Type to search

Investor sentiment upbeat ahead of oil meet

China energy companies hit with US sanctions for buying oil from Iran.
The US Treasury previously accused China Haokun Energy of buying millions of barrels of Iranian oil from the Quds Force. Photo: Reuters.

(ATF) Investor sentiment was broadly upbeat across Asia ahead of the meeting of major oil producing countries, following positive takeaways from the Federal Reserve’s meeting minutes published overnight.

Still, the spread of the coronavirus hangs heavy over investor minds with the infection count of the global pandemic crossing the 1.5 million mark.

Korea’s Kospi benchmark is 0.9% higher, Hong Kong’s Hang Seng index added 0.88%, Australia’s S&P ASX 200 leapt 2.05% but Japan’s Nikkei 225 is down 0.47%, following the outperformance on Wednesday. Regionally, MSCI Asia Pacific ex-Japan benchmark is 0.52% higher.

Federal Reserve’s minutes from two emergency meetings in March which showed the central bank was “prepared to use its full range of tools to support the flow of credit to households and businesses and thereby promote its maximum-employment and price-stability goals.”
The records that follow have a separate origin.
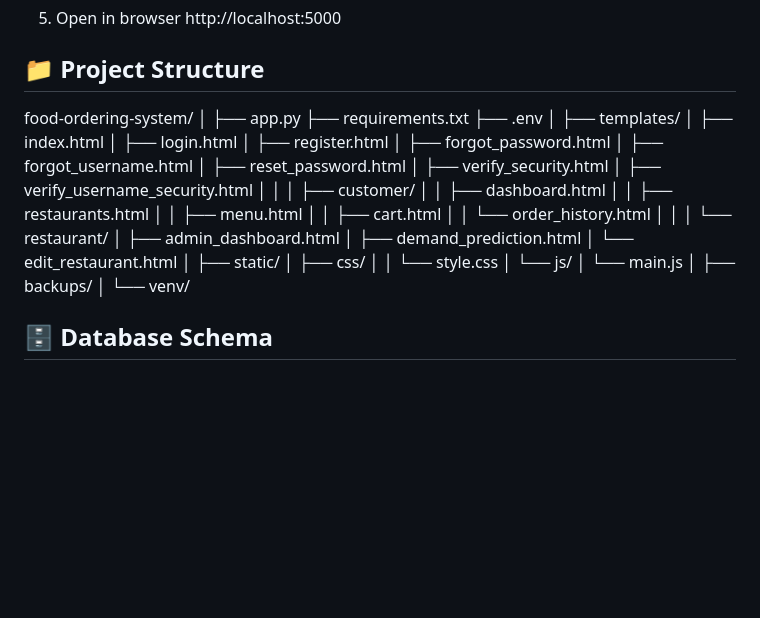
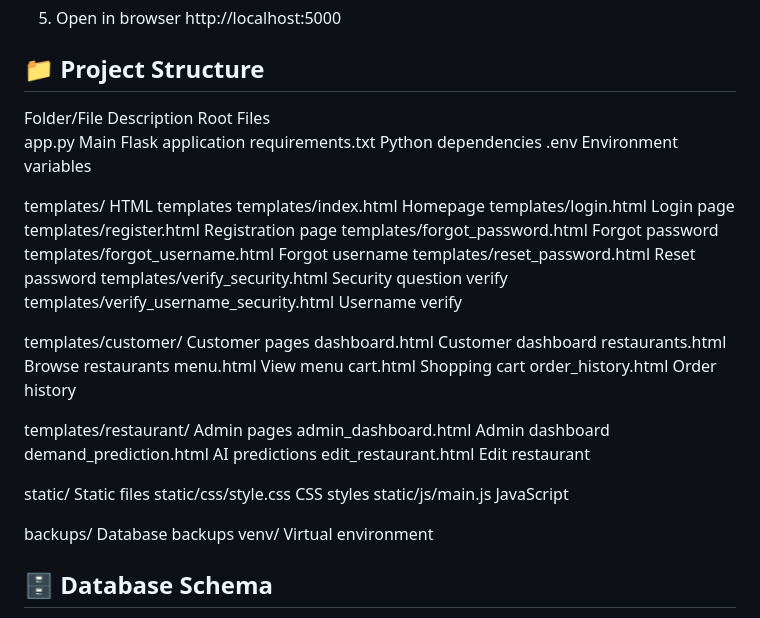
Before and after one commit to Afaq1267/Online-Food-Ordering-System-with-AI, a Markdown page: README.md, the part around the change. GitHub-like rendering; blank space fills up the shorter version.

```diff
--- a/README.md
+++ b/README.md
@@ -86,43 +86,40 @@ Version Control:  Git / GitHub
 📁 Project Structure
 --------------------
 
-food-ordering-system/
-│
-├── app.py
-├── requirements.txt
-├── .env
-│
-├── templates/
-│   ├── index.html
-│   ├── login.html
-│   ├── register.html
-│   ├── forgot_password.html
-│   ├── forgot_username.html
-│   ├── reset_password.html
-│   ├── verify_security.html
-│   ├── verify_username_security.html
-│   │
-│   ├── customer/
-│   │   ├── dashboard.html
-│   │   ├── restaurants.html
-│   │   ├── menu.html
-│   │   ├── cart.html
-│   │   └── order_history.html
-│   │
-│   └── restaurant/
-│       ├── admin_dashboard.html
-│       ├── demand_prediction.html
-│       └── edit_restaurant.html
-│
-├── static/
-│   ├── css/
-│   │   └── style.css
-│   └── js/
-│       └── main.js
-│
-├── backups/
-│
-└── venv/
+Folder/File	Description
+Root Files
+app.py	Main Flask application
+requirements.txt	Python dependencies
+.env	Environment variables
+
+templates/	HTML templates
+templates/index.html	Homepage
+templates/login.html	Login page
+templates/register.html	Registration page
+templates/forgot_password.html	Forgot password
+templates/forgot_username.html	Forgot username
+templates/reset_password.html	Reset password
+templates/verify_security.html	Security question verify
+templates/verify_username_security.html	Username verify
+
+templates/customer/	Customer pages
+dashboard.html	Customer dashboard
+restaurants.html	Browse restaurants
+menu.html	View menu
+cart.html	Shopping cart
+order_history.html	Order history
+
+templates/restaurant/	Admin pages
+admin_dashboard.html	Admin dashboard
+demand_prediction.html	AI predictions
+edit_restaurant.html	Edit restaurant
+
+static/	Static files
+static/css/style.css	CSS styles
+static/js/main.js	JavaScript
+
+backups/	Database backups
+venv/	Virtual environment
 
 
 🗄️ Database Schema
```
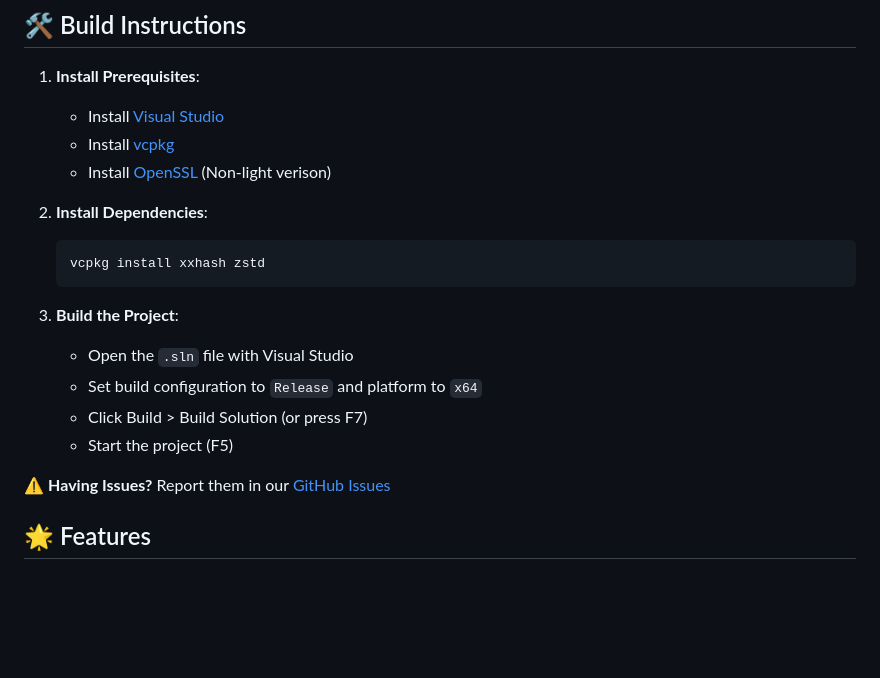
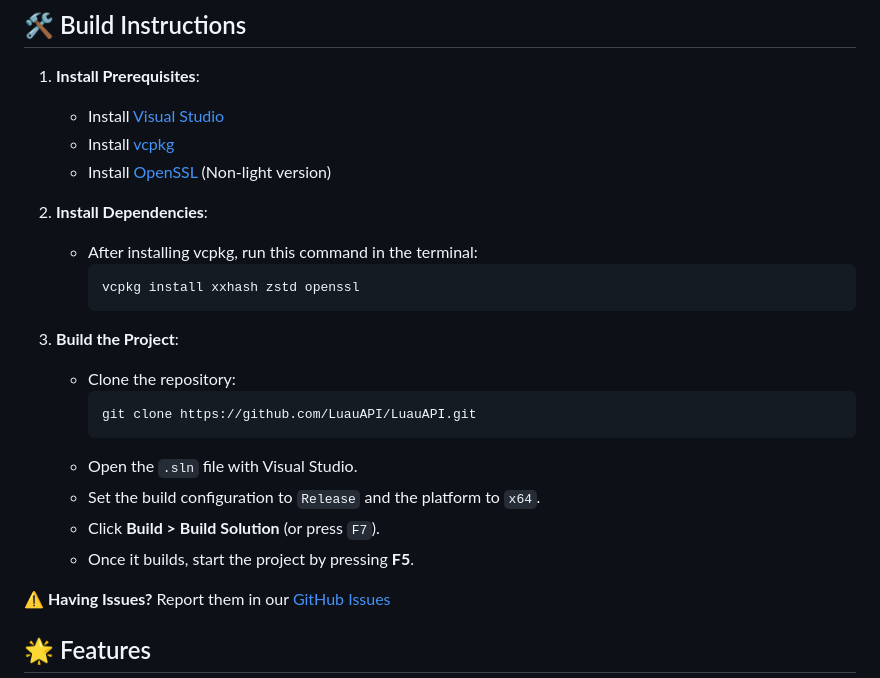
Before and after one commit to LuauDev/LuauAPI, a Markdown page: README.md, the part around the change. GitHub-like rendering; blank space fills up the shorter version.

````diff
--- a/README.md
+++ b/README.md
@@ -14,18 +14,23 @@ If you’re going to use my source code, please **give credit** and respect the
 1. **Install Prerequisites**:
    - Install [Visual Studio](https://visualstudio.microsoft.com/)
    - Install [vcpkg](https://github.com/microsoft/vcpkg)
-   - Install [OpenSSL](https://slproweb.com/download/Win64OpenSSL-3_4_0.exe) (Non-light verison)
+   - Install [OpenSSL](https://slproweb.com/download/Win64OpenSSL-3_4_0.exe) (Non-light version)
 
 2. **Install Dependencies**:
-   ```sh
-   vcpkg install xxhash zstd
-   ```
+   - After installing vcpkg, run this command in the terminal:
+     ```sh
+     vcpkg install xxhash zstd openssl
+     ```
 
 3. **Build the Project**:
-   - Open the `.sln` file with Visual Studio
-   - Set build configuration to `Release` and platform to `x64`
-   - Click Build > Build Solution (or press F7)
-   - Start the project (F5)
+   - Clone the repository:
+     ```sh
+     git clone https://github.com/LuauAPI/LuauAPI.git
+     ```
+   - Open the `.sln` file with Visual Studio.
+   - Set the build configuration to `Release` and the platform to `x64`.
+   - Click **Build > Build Solution** (or press `F7`).
+   - Once it builds, start the project by pressing **F5**.
 
 ⚠️ **Having Issues?** Report them in our [GitHub Issues](https://github.com/LuauDev/LuauAPI/issues)
 
````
“We expect the FOMC will do what is necessary to maintain accommodative financial conditions for the balance of this year. This includes the purchase of US Treasuries in the amounts needed to prevent any meaningful backup in yields from the coming Treasury issuance,” Bob Miller, BlackRock’s head of Americas’ Fundamental Fixed Income, said.

HK relief measures

The Hong Kong Monetary Authority (HKMA) announced on Thursday a plan to suitably reduce the issuance size of Exchange Fund Bills in order to increase the overall Hong Kong dollar liquidity in the interbank market. This follows the overnight HK$137.5 billion package of relief measures announced by the Hong Kong government.

The Bank of Korea left its main policy rate unchanged at 0.75% on Thursday as expected. But in a post-decision statement it said it would conduct monetary policy in an accommodative manner in order to mitigate downside risks to the economy and ease volatility in financial markets”.

The support from central banks to ensure availability of cash to businesses and households is reflected in credit markets outperformance with more investment grade issuance likely to emerge in coming days. 

Credit markets have opened on a solid note with sovereign CDS tighter by 4-15bps. The Asia IG Series 33 index moved in by 7 basis points at 128/131.

“Stresses in the USD rates space are easing, providing a calmer backdrop to global markets still reeling from the Covid-19 hit. Most of this can be attributed by aggressive Fed actions (swap lines and repo facilities) that have ensured that USD funding stresses have largely dissipated,” DBS Bank analysts said in a note.

“Risk appetite appears to be gradually returning as stresses ease. Meanwhile, talks of another US$1 trillion in US fiscal stimulus (on top of US$2 tn, which has already been announced) suggest that issuance pressure will be immense in the coming months.”

Brent futures added 2.3% and WTI crude rose 5.4% ahead of the OPEC plus meeting of oil producing nations later in the day which is expected to discuss output cuts to boost prices.

The collapse in oil prices has battered energy stocks whose market capitalization dominates many benchmarks. Oil producers like Shell have already announced significant cuts in their capital expenditure and share buyback plans. ExxonMobil said capital investments will fall to about $23 billion from a previously announced $33 billion.


Umesh Desai

Umesh Desai is the Executive Editor at Asia Financial. Prior to this he spent over two decades with Reuters News as Asia Pacific Chief Correspondent in Hong Kong and Bureau Chief in Bombay. Before becoming a journalist Umesh was a credit ratings analyst with Moody's arm in India - ICRA. A chartered accountant by training, Umesh began his career as an equity analyst. His Twitter handle is @umesh_desai


AF China Bond